Sucking on thumbs, fingers, pacifiers or other objects is a natural reflex for children. It may make babies feel secure and happy and help them learn about their world.
Why it happens
Kids suck their thumbs because it’s comforting and calming. Your preschooler probably practiced this habit while she was still in the womb and perfected it as an infant.
Now she turns to her thumb when she’s tired, scared, bored, sick, or trying to adjust to challenges such as starting daycare or preschool. She may also use her thumb to help her fall asleep at bedtime and to lull herself back to sleep when she wakes up in the middle of the night.
What to do about thumb-sucking
Don’t worry too much. The American Dental Association says most children can safely suck their thumb – without damaging the alignment of their teeth or jaws – until their permanent teeth begin to appear. (Permanent teeth don’t usually start to erupt until around age 6.)
Keep in mind, too, that not all thumb-sucking is equally damaging; experts say it’s the intensity of the sucking and the tongue’s thrust that deforms teeth and makes braces necessary later. Kids who rest their thumbs passively in their mouths are less likely to have dental problems than children who suck aggressively.
Observe your child’s technique. If she sucks vigorously, you may want to begin curbing her habit earlier, say around age 4. If you notice any changes in her mouth or teeth, or if you’re unsure whether your child’s thumb-sucking is causing problems, consult your dentist.
If your child’s thumb becomes red and chapped from sucking, try applying a moisturizer while she’s sleeping. (If you apply it when she’s awake, it may just end up in her mouth.)
Most children stop thumb-sucking on their own between the ages of 2 and 4. Some continue the habit longer, but peer pressure in school is often a very effective deterrent.
Let it go. Punishing your preschooler or nagging her to get her thumb out of her mouth won’t help because she probably doesn’t even realize she’s doing it. Methods such as putting an elastic bandage on her thumb will seem like unjust punishment, especially because she indulges in the habit for comfort and security. Plus, pressuring her to stop may intensify her desire to do it even more.
Try to wait it out. Children usually give up thumb-sucking when they find other ways to calm and comfort themselves. If your child tends to suck her thumb when she’s hungry, for instance, she’ll soon learn to simply open the fridge and look for something to eat or ask you for a snack instead.
Preempt thumb-sucking with other activities. If you can identify the times and places when your preschooler is most likely to suck her thumb – while watching television, for instance – consider distracting her with a substitute activity, such as a rubber ball to squeeze or finger puppets to play with.
If she tends to suck her thumb when she’s tired, you could try letting her nap longer or moving up her bedtime. Or if she turns to her thumb when she’s frustrated, help her put her feelings into words.

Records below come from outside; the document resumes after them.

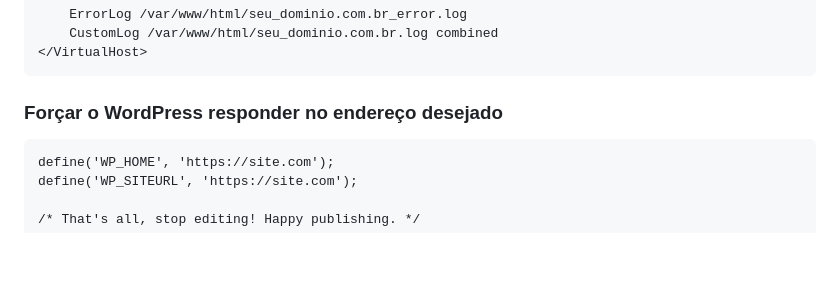
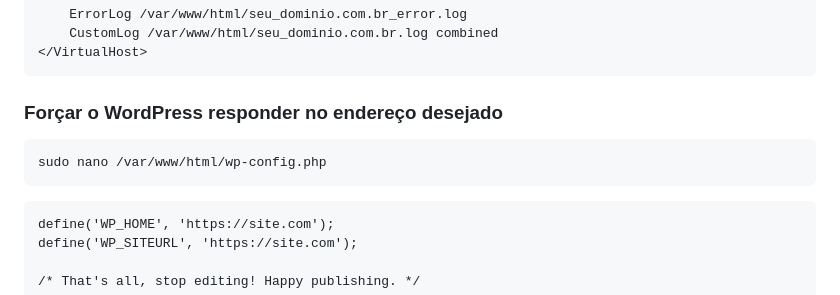
Before and after one commit to EssiasSouza/5555-Oracle_Cloud_Infrastructure_banco_de_dados_e_infraestrutura_como_codigo, a Markdown page: README.md, the part around the change. GitHub-like rendering; blank space fills up the shorter version.

Commit message:
inseridos Forçar o WordPress responder no endereço desejado

````diff
--- a/README.md
+++ b/README.md
@@ -80,6 +80,9 @@ sudo nano /etc/apache2/sites-available/000-default.conf
 </VirtualHost>
 ```
 ### Forçar o WordPress responder no endereço desejado
+```
+sudo nano /var/www/html/wp-config.php
+```
 ```
 define('WP_HOME', 'https://site.com');
 define('WP_SITEURL', 'https://site.com');
````
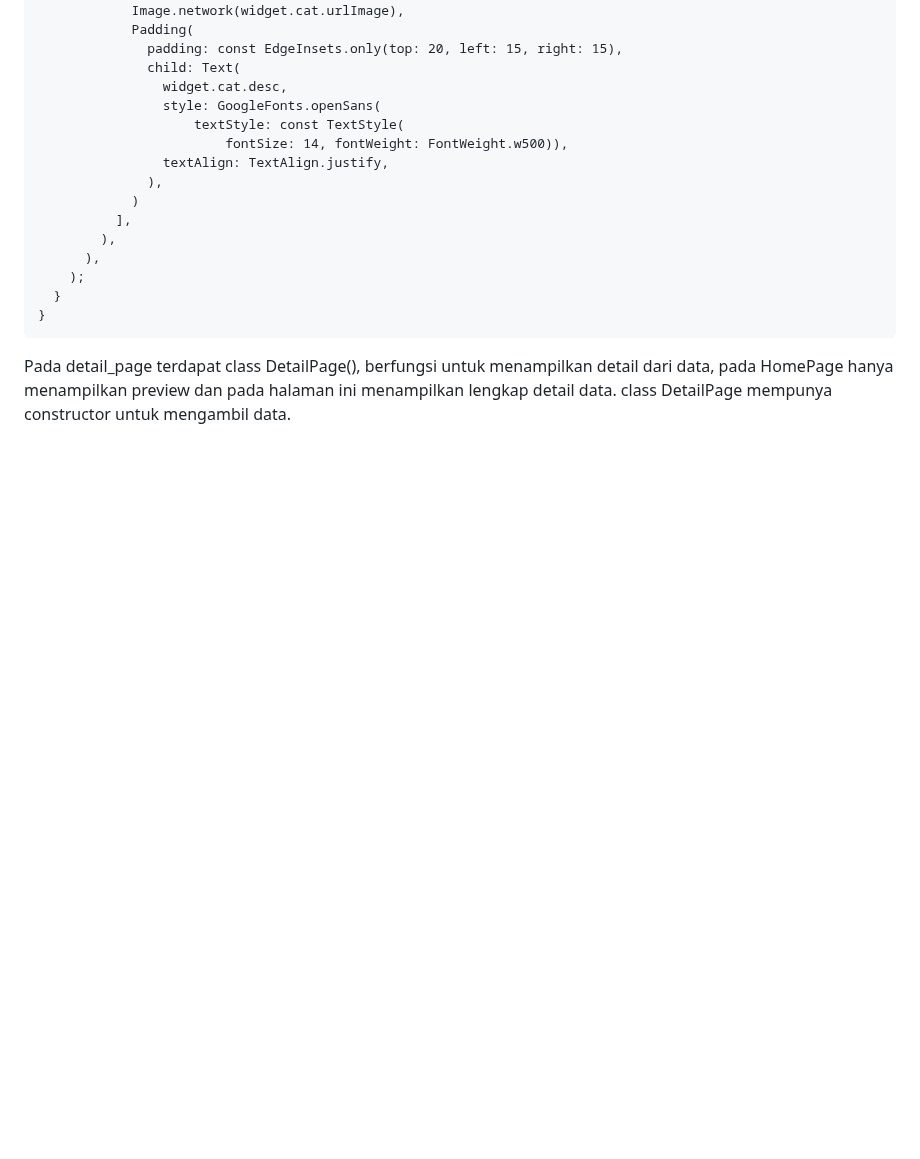
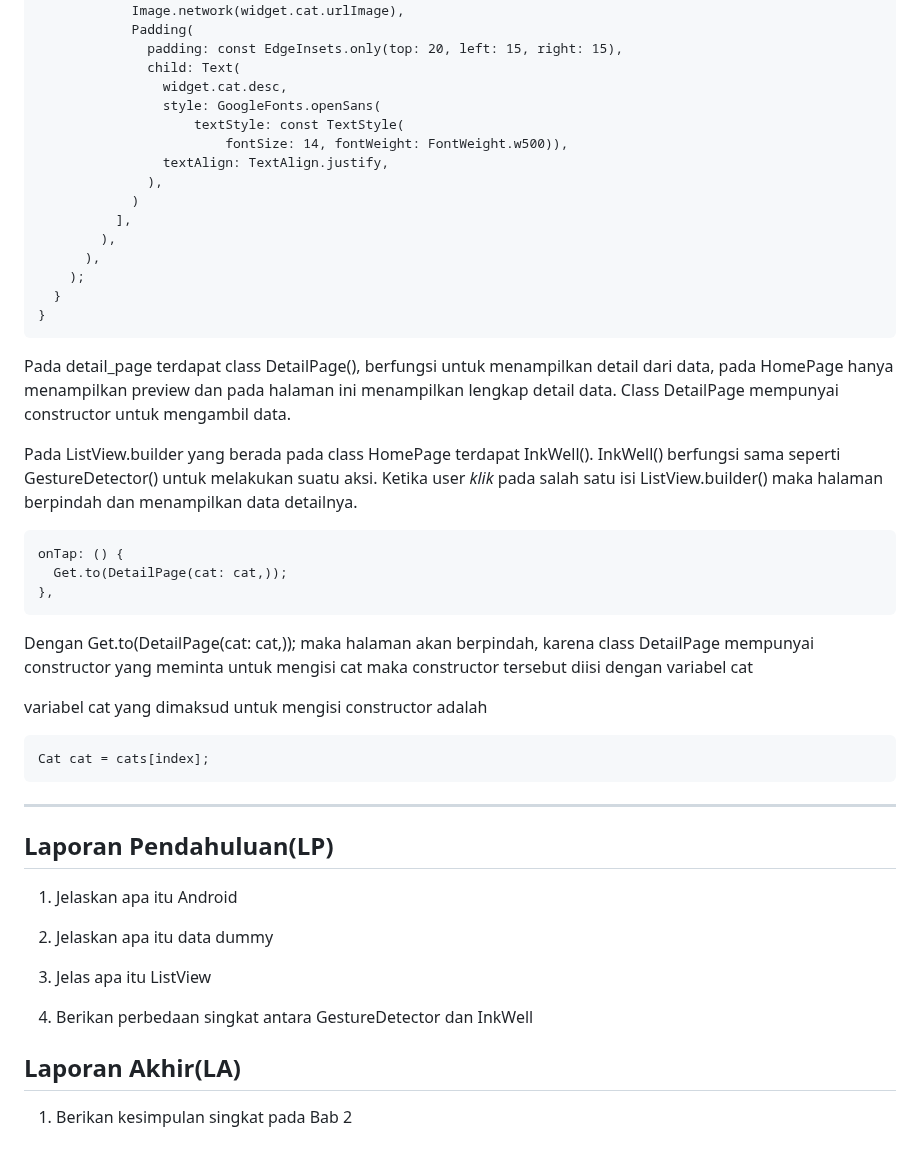
Before and after one commit to Rokel15/ModulMCS, a Markdown page: Bab 2/README.md, the part around the change. Drawn GitHub-style; blank space fills up the shorter version.

```diff
--- a/Bab 2/README.md
+++ b/Bab 2/README.md
@@ -288,4 +288,29 @@ Code pada detail_page.dart
         );
       }
     }
-Pada detail_page terdapat class DetailPage(), berfungsi untuk menampilkan detail dari data, pada HomePage hanya menampilkan preview dan pada halaman ini menampilkan lengkap detail data. class DetailPage mempunya constructor untuk mengambil data.
+Pada detail_page terdapat class DetailPage(), berfungsi untuk menampilkan detail dari data, pada HomePage hanya menampilkan preview dan pada halaman ini menampilkan lengkap detail data. Class DetailPage mempunyai constructor untuk mengambil data.
+
+Pada ListView.builder yang berada pada class HomePage terdapat InkWell(). InkWell() berfungsi sama seperti GestureDetector() untuk melakukan suatu aksi. Ketika user *klik* pada salah satu isi ListView.builder() maka halaman berpindah dan menampilkan data detailnya.
+
+    onTap: () {
+      Get.to(DetailPage(cat: cat,));
+    },
+
+Dengan Get.to(DetailPage(cat: cat,)); maka halaman akan berpindah, karena class DetailPage mempunyai constructor yang meminta untuk mengisi cat maka constructor tersebut diisi dengan variabel cat
+
+variabel cat yang dimaksud untuk mengisi constructor adalah
+
+    Cat cat = cats[index];
+
+  ---
+  ## Laporan Pendahuluan(LP)
+1. Jelaskan apa itu Android
+
+2. Jelaskan apa itu data dummy
+
+3. Jelas apa itu ListView
+
+4. Berikan perbedaan singkat antara GestureDetector dan InkWell
+
+## Laporan Akhir(LA)
+1. Berikan kesimpulan singkat pada Bab 2
```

The key is to notice when and where sucking occurs and try to divert her attention by offering an alternative. Together, you and your child can find solutions that will – eventually – help her kick the thumb habit.